Tag Archives: Dallas

Magic Carpet Ride

The Valley of Shadows: A Novel by Mark Terry (Oceanview, $25.95, 291 pages)

Mark Terry, author of the novels The Fallen and The Devil’s Pitchfork, has produced a “ripped from the headlines” novel about terrorists acting in the  U. S.   In The Valley of Shadows, members of Al-Qaeda plan to simultaneously attack five American cities:  Washington, D. C., New York City, Chicago, Dallas and Los Angeles.   So it’s up to five-person teams assigned to each of the targets to find the terrorists hiding in plain sight, and interfere with their plans to use dirty bombs and maybe nuclear weapons.

Our protagonist, Derek Stillwater, a wild, wooly and instinct-based troubleshooter for the Department of Homeland Security, is assigned to the L. A. team.   Derek and his four team members (who will be under the leadership of Cassandra O’ Reilly, Ph.D., of the Office of the Director of National Intelligence; a one-time flame of Stillwater’s who has little love or use for him now) have just 48 hours to complete their impossible mission.   Oh, and if this isn’t enough to heap on their plates, it seems that the terrorists plan to destabilize the U. S. national election by assassinating one of the two major party candidates for president.   The candidate plans to arrive at LAX for a previously scheduled southern California campaign stop.

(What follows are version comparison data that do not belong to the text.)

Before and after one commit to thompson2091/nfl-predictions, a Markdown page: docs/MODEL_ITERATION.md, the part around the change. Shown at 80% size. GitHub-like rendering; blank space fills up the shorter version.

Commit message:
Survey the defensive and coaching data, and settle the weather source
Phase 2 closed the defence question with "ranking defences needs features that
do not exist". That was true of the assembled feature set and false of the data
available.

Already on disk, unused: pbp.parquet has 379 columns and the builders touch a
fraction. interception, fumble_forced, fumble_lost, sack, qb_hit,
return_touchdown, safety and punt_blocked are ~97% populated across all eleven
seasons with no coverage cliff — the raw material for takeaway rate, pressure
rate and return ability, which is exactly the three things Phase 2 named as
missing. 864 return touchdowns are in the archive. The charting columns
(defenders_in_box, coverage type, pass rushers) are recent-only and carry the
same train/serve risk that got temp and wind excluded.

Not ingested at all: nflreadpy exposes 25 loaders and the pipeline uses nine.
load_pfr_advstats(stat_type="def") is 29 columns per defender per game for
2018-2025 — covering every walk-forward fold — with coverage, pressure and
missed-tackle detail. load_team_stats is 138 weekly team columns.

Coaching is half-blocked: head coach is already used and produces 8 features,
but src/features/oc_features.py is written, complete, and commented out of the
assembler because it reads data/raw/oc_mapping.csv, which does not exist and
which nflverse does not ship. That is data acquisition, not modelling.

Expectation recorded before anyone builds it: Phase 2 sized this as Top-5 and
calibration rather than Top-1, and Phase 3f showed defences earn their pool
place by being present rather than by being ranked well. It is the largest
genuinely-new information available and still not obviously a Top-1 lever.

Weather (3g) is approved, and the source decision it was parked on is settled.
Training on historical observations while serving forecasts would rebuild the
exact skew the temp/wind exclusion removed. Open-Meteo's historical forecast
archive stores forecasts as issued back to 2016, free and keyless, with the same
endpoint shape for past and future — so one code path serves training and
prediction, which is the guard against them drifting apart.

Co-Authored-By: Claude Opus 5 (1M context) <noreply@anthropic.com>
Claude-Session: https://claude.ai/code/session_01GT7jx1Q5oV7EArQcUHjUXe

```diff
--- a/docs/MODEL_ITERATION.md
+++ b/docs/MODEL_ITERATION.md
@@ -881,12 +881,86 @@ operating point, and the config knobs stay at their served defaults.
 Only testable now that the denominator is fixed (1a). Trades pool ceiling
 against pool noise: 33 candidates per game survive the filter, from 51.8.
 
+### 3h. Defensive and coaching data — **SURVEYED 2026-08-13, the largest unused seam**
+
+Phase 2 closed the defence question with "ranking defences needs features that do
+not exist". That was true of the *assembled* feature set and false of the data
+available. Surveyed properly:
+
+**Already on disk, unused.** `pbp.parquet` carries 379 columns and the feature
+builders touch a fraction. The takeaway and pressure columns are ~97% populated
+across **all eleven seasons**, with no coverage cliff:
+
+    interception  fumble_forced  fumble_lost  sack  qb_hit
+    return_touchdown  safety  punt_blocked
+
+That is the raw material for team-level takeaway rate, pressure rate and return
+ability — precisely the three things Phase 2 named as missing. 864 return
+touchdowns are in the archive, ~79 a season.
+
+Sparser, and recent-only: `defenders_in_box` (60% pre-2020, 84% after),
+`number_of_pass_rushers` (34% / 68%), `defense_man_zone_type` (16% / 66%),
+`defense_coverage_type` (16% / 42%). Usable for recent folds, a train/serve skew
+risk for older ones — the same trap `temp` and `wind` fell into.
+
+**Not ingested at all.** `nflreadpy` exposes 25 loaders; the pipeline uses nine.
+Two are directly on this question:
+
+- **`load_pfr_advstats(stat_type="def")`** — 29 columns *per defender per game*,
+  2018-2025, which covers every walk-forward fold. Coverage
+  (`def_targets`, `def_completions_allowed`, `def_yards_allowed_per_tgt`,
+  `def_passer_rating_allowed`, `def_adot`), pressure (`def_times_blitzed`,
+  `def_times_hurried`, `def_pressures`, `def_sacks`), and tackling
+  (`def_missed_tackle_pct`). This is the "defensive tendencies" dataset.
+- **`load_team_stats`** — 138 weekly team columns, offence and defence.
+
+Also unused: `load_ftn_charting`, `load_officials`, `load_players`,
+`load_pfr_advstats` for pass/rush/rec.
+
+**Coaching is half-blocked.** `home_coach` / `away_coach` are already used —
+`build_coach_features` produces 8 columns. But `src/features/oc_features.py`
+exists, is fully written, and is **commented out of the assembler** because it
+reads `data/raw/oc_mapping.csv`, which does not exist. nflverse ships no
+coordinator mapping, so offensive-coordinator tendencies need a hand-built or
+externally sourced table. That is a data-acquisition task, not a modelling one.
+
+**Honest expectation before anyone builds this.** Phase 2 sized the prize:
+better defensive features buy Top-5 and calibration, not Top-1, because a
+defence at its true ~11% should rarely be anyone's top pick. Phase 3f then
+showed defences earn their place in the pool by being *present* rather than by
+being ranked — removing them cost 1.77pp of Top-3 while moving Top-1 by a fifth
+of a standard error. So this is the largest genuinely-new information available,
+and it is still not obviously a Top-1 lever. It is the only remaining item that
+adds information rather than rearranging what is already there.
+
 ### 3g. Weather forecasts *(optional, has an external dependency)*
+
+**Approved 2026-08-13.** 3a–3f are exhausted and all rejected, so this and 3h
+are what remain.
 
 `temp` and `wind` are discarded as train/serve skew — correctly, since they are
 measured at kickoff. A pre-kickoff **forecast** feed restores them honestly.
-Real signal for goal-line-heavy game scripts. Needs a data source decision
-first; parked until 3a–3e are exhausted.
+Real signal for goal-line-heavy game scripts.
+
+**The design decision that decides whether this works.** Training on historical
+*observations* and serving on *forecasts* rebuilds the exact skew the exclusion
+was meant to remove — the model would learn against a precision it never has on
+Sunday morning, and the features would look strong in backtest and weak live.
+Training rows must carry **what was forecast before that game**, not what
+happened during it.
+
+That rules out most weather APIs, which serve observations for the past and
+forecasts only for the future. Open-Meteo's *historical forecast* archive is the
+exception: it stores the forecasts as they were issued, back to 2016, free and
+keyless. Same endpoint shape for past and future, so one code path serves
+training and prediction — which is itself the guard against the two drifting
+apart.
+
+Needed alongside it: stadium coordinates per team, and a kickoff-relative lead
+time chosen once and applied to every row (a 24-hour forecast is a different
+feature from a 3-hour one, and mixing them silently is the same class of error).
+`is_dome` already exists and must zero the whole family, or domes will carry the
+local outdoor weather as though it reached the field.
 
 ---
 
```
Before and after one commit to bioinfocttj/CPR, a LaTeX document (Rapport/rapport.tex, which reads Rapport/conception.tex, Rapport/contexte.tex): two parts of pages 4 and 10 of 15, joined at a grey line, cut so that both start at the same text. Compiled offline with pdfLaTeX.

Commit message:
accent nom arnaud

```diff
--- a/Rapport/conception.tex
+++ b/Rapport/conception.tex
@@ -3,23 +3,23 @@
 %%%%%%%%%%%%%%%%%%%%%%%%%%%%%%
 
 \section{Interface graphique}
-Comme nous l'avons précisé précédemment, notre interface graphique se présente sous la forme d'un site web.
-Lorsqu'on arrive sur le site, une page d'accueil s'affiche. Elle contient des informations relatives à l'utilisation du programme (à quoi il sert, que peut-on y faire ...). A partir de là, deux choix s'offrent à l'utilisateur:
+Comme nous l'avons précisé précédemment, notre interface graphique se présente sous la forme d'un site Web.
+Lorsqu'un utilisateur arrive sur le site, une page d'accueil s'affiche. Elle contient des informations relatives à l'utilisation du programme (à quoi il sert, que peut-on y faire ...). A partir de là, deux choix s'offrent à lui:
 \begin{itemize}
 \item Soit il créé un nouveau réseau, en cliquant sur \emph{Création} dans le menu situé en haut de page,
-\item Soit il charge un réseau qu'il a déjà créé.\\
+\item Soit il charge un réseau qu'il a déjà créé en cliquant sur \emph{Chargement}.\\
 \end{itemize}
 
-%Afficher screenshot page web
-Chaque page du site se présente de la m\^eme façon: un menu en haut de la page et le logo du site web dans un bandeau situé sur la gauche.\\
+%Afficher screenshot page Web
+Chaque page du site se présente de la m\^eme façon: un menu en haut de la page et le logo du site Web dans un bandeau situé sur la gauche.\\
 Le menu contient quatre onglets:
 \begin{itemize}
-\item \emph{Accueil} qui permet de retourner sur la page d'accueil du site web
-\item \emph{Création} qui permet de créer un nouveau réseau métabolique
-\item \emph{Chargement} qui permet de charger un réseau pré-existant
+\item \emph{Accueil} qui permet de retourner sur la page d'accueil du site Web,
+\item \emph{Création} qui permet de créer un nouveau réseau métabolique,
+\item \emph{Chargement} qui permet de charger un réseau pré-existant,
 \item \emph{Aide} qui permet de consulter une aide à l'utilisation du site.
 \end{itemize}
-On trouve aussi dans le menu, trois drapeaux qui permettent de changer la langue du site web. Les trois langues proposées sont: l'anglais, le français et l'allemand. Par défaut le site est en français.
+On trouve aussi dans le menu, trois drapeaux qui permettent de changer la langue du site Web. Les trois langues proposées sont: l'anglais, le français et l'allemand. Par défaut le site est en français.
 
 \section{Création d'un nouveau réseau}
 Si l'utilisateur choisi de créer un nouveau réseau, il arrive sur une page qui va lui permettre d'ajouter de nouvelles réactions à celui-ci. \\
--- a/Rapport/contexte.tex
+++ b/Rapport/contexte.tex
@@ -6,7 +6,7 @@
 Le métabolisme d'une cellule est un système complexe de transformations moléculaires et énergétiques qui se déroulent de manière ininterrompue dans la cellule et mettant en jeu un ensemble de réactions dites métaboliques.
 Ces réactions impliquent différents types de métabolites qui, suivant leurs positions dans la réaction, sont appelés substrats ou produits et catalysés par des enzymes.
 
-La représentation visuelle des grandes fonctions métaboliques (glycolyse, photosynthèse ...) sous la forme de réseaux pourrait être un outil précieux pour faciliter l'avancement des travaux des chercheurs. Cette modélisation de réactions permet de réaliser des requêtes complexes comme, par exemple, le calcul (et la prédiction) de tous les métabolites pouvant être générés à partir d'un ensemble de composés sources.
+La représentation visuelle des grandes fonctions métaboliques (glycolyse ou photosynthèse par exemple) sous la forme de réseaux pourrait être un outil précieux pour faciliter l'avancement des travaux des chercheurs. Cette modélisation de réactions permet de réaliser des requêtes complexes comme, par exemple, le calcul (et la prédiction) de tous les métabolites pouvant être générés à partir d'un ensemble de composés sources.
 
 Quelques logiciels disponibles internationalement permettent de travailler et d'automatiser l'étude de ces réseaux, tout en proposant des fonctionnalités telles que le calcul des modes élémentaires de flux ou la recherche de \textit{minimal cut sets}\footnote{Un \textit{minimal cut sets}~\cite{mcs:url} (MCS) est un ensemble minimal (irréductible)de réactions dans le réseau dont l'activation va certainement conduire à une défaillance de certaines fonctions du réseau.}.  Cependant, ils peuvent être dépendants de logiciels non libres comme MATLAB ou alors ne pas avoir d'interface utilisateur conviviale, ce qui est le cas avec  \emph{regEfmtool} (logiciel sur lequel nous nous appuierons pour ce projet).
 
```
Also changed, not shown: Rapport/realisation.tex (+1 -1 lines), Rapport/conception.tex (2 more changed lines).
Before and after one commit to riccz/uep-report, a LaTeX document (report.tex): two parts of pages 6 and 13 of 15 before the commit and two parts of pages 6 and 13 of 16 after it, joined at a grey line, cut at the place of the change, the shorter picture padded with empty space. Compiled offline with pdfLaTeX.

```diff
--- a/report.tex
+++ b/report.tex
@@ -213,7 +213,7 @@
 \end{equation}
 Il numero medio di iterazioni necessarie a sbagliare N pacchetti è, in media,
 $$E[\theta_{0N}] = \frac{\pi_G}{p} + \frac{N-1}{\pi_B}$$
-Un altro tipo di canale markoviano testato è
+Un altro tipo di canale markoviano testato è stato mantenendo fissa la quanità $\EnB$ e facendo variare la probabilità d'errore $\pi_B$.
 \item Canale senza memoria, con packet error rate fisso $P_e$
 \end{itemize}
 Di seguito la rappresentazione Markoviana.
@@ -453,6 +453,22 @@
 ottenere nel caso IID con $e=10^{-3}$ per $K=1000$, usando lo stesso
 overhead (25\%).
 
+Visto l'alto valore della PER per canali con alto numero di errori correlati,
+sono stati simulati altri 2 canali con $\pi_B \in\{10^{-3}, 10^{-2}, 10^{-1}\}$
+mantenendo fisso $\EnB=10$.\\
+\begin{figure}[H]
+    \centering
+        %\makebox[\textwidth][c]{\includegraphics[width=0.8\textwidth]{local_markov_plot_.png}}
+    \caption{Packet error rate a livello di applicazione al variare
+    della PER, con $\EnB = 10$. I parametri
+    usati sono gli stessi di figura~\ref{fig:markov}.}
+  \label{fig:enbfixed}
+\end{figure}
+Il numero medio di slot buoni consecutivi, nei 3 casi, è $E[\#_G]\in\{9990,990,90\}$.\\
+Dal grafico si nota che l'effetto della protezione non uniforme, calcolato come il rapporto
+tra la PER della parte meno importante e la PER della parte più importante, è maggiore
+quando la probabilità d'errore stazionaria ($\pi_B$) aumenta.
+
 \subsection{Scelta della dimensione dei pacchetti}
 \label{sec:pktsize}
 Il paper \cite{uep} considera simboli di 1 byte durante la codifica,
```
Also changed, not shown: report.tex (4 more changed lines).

Start reading this unique thriller and you’re likely to put almost everything else aside for the next 48 hours, or less, in real-time.   It’s an e-ticket, fast pass, wild ride from start to finish – from Islamabad, Pakistan to Santa Monica – that never takes a wrong turn.   Author Terry has done his homework, having been briefed by members of the Department of Homeland Security, the Federal Bureau of Investigation, the Federal Aviation Administration (an air traffic controller has a key role in the story), and the Office of the Director of National Intelligence.   It’s clear that he – like his alter ego Derek Stillwater – has friends in high places, and he makes full use of inside information in the crafting of this all-too-realistic tale.

If you’re a fan of authors like Michael Connelly, Joseph Finder and David Baldacci, you may be ready to join the Mark Terry fan club…  And unless you plan to purchase a new Porsche Cayman S, you’re not likely going to experience a better ride.   Trust me on this.

Highly recommended.

Joseph Arellano

A review copy was provided by the publisher.   The Valley of Shadows was released on June 7, 2011.   “Terry mashes the action pedal to the floor in this solid Derek Stillwater novel.”   Publishers Weekly

Advertisements

Leave a comment

Filed under Uncategorized

Runnin’ Down a Dream

33 Days:  Touring in a Van.   Sleeping on Floors.   Chasing a Dream.   by Bill See (Lulu; available as a Kindle and Nook Book download)

Bill See’s account of a band on the run has its moments but…  If L.A.’s Divine Weeks was chosen as one of the best bands in the mega city by the hallowed Los Angeles Times in 1987, one has to wonder why its four members (George, Bill, Raj and Dave) decided they needed to make a tour of the Pacific Northwest, Canada and the mid-west to southern United States to prove their worth.   If you believe See’s words, it was not for a lack of ego:  “Sometimes you can tell the crowd wants it…  you have to understand something.   We really do believe we’re operating on a totally different plane than other bands…  we’re completely full of ourselves…”

Well, you can see videos of Divine Weeks on You Tube and judge for yourself.   To my eyes and ears, this was a decent band for the time (the late 80s), but nothing special – not great nor horrible, and on a par with what you’d see in a typical Sacramento club during this era.   Was Divine Weeks on the same plane as, say, Jane’s Addiction?   Absolutely not.   (Personal disclosure:  I was not a fan of Jane’s music, but their musicianship was beyond question.)

What 33 Days does offer is a glimpse of what life is like on the road for a struggling traveling band.   In itself that’s an interesting tale, but See detracts from it by spending a bit more time than is necessary telling us about his off-and-on relationship with quasi-girlfriend Mary.   It proves to be both distracting and tiring.

The best moment in the narrative is when See explains, early on, the power of music.   “Ever since I’ve known music, I’ve felt that my life could be lifted up by it.”   This is admirable but the egocentric prospective winds up making this a band biography that is less than the sum of its parts.   This reader came to feel as if only truly got to know two members of the band – the Paul McCartney-like Bill and the George Harrison-like Raj.   It felt, in the end, as if something was missing.

Joseph Arellano

A review copy was provided by the author.

1 Comment

Filed under Uncategorized